* WORK REQUEST
Lines with "transport": please show every one of them from the listing below.

--- INPUT MATERIAL Enclosed Below ---

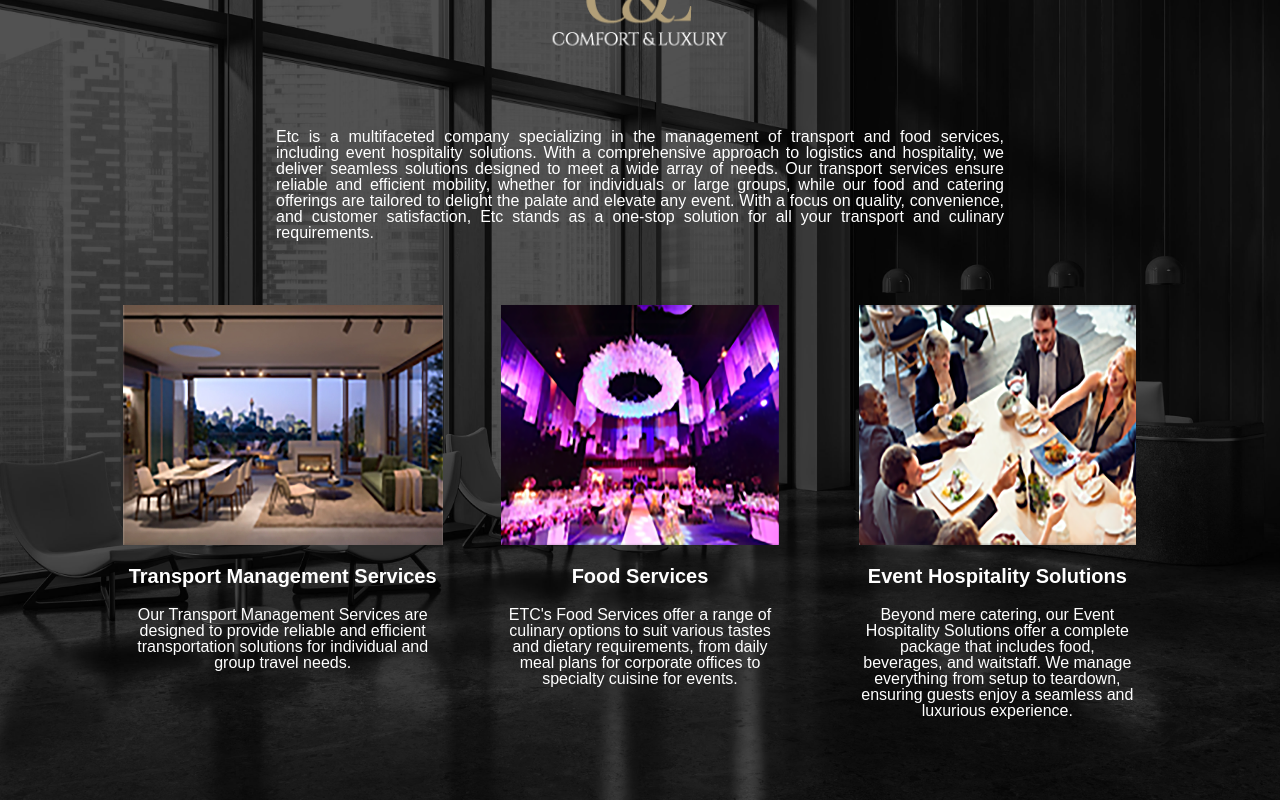
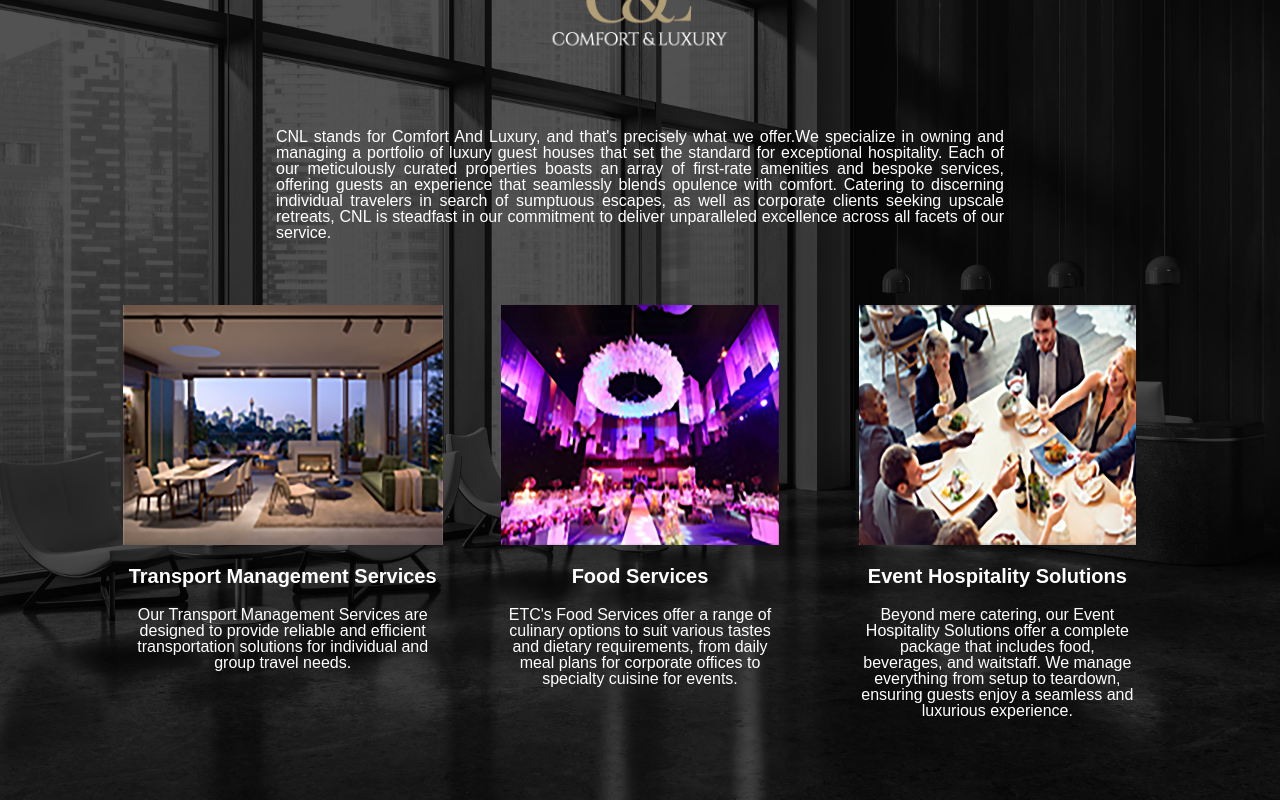
Before and after one commit to walnwac2024/house-of-elaan, a React (Create React App) app: page / in a window 1280 px wide. Shown: the part 10620-11420 px from the top of the page. Built offline with nearby package versions, Linux system fonts and the light colour scheme; a small style sheet from the web is missing.

Commit message:
code updated

```diff
--- a/src/components/CAndJ.js
+++ b/src/components/CAndJ.js
@@ -36,12 +36,10 @@ const CAndJ = () => {
             </div>
             <div className="flex justify-center text-justify">
               <p className="description text-normal leading-normal font-gotham xl:w-[70%]">
-              Etc is a multifaceted company specializing in the management of transport and food services, including event
-					hospitality solutions. With a comprehensive approach to logistics and hospitality, we deliver seamless
-					solutions designed to meet a wide array of needs. Our transport services ensure reliable and efficient mobility,
-					whether for individuals or large groups, while our food and catering offerings are tailored to delight the palate
-					and elevate any event. With a focus on quality, convenience, and customer satisfaction, Etc stands as a
-					one-stop solution for all your transport and culinary requirements.
+              CNL stands for Comfort And Luxury, and that's precisely what we offer.We specialize in owning and managing a portfolio of luxury guest houses that set
+the standard for exceptional hospitality. Each of our meticulously curated properties boasts an array of first-rate amenities and bespoke services, offering
+guests an experience that seamlessly blends opulence with comfort. Catering to discerning individual travelers in search of sumptuous escapes, as well as
+corporate clients seeking upscale retreats, CNL is steadfast in our commitment to deliver unparalleled excellence across all facets of our service.
 				  </p>
             </div>
           </div>
```
Also changed, not shown: src/components/Layout/Footer.js (+7 -5 lines), 1 other file (tests, documents, lock files or other folders).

--- End of Enclosed INPUT MATERIAL ---

* THE COMPLETED TASK
-              Etc is a multifaceted company specializing in the management of transport and food services, including event
-					solutions designed to meet a wide array of needs. Our transport services ensure reliable and efficient mobility,
-					one-stop solution for all your transport and culinary requirements.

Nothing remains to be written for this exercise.